Amanda’s first step in designing the exhibit was to look for inspirational images. Some of the most intriguing came from the pages of 1970s home design articles, found on an independent blog. What struck Amanda were the supergraphics—large wall decorations popular in the seventies—present in most of the images.

“I remembered them from my childhood, from my parents’ friends’ houses,” she said.

In the exhibit, the supergraphics are meant to create a seventies vibe without detracting from the photographs, which are the true focus.

Amanda chose three theme colors as the exhibit’s three-part organization emerged from the planning process.

First came “Ball of Confusion,” derived from a 1970 song by The Temptations. Jimi Hendrix, who died in 1970, inspired the color purple in the exhibit. According to Amanda, “Purple became a sort of theme.”

When she started looking at warmer colors to balance the purple, she knew that they had to use orange because it was such a staple of the seventies. Orange also fit well with the “Everybody is a Star” section of the exhibit.… [ Read all ]

Suffrage and suffering at the 1913 March

Today’s blog post comes from Jessie Kratz, archives specialist in the Center for Legislative Archives. If you are participating in the 100th anniversary of the parade on Sunday, stop by the National Archives to see the document that finally gave women the right to vote. The 19th Amendment is on display from March 1 to March 8.

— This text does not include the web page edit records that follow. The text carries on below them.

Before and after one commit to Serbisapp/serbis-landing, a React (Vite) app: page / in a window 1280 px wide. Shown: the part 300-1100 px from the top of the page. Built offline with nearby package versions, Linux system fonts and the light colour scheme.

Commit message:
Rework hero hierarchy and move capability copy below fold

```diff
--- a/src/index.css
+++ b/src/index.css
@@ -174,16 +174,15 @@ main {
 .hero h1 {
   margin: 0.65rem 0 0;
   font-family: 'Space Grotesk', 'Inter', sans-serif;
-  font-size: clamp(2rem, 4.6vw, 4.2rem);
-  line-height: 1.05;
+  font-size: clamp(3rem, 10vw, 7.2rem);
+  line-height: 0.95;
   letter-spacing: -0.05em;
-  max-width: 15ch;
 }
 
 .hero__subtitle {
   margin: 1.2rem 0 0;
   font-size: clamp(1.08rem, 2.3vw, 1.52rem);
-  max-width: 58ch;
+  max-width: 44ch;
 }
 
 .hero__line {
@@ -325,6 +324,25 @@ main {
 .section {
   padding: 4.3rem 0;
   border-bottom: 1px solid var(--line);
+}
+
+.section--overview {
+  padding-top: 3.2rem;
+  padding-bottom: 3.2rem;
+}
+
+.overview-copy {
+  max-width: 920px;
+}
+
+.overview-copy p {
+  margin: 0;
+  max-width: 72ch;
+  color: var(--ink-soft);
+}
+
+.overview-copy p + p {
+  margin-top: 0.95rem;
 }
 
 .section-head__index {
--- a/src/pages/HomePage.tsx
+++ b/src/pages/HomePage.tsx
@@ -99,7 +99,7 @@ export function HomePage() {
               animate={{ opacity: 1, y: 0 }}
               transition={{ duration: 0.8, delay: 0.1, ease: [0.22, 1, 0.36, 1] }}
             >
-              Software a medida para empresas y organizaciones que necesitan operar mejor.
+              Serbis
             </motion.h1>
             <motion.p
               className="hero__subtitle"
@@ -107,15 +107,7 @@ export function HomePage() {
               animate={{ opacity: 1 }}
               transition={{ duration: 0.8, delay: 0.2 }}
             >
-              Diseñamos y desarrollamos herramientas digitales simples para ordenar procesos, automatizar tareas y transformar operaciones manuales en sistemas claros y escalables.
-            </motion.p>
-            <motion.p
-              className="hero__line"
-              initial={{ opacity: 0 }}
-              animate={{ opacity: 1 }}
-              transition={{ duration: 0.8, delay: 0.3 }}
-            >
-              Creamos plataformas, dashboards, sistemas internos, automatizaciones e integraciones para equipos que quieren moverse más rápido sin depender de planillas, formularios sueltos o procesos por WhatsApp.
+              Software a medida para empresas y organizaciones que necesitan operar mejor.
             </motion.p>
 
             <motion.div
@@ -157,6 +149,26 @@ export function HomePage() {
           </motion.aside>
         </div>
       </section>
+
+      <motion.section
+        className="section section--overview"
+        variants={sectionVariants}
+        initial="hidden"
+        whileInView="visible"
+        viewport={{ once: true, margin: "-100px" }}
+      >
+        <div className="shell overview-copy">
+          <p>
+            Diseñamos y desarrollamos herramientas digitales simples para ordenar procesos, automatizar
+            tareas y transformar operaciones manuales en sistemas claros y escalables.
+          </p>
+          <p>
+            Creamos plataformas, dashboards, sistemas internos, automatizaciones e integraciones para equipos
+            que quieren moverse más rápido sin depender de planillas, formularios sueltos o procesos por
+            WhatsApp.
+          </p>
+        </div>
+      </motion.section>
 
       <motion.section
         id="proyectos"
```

As woman suffrage advocates marched along Pennsylvania Avenue on March 3, 1913, they were met with crowds of unruly men blocking their paths and shouting derogatory remarks.

While making preparations for the parade, organizers had made repeated attempts to secure police protection—they even contacted the Secretary of War seeking assistance from the U.S. military. Richard H. Sylvester, Chief of DC Police, had assured organizers that he could manage the situation without the military, but he ultimately failed to control the crowd.

The poor treatment of the marchers sparked immediate outrage.

The day after the parade, the Senate passed a resolution authorizing the Committee on the District of Columbia to investigate the police’s handling of the incident. The committee collected evidence and heard from over 100 witnesses, including parade organizer and suffragist Alice Paul; Julia Lathrop, chief of the Children’s Bureau; parade attendees from around the country; and witnesses who spoke on behalf of the Metropolitan Police.

The women testified about their experiences—some noted the lack of police … [ Read all ]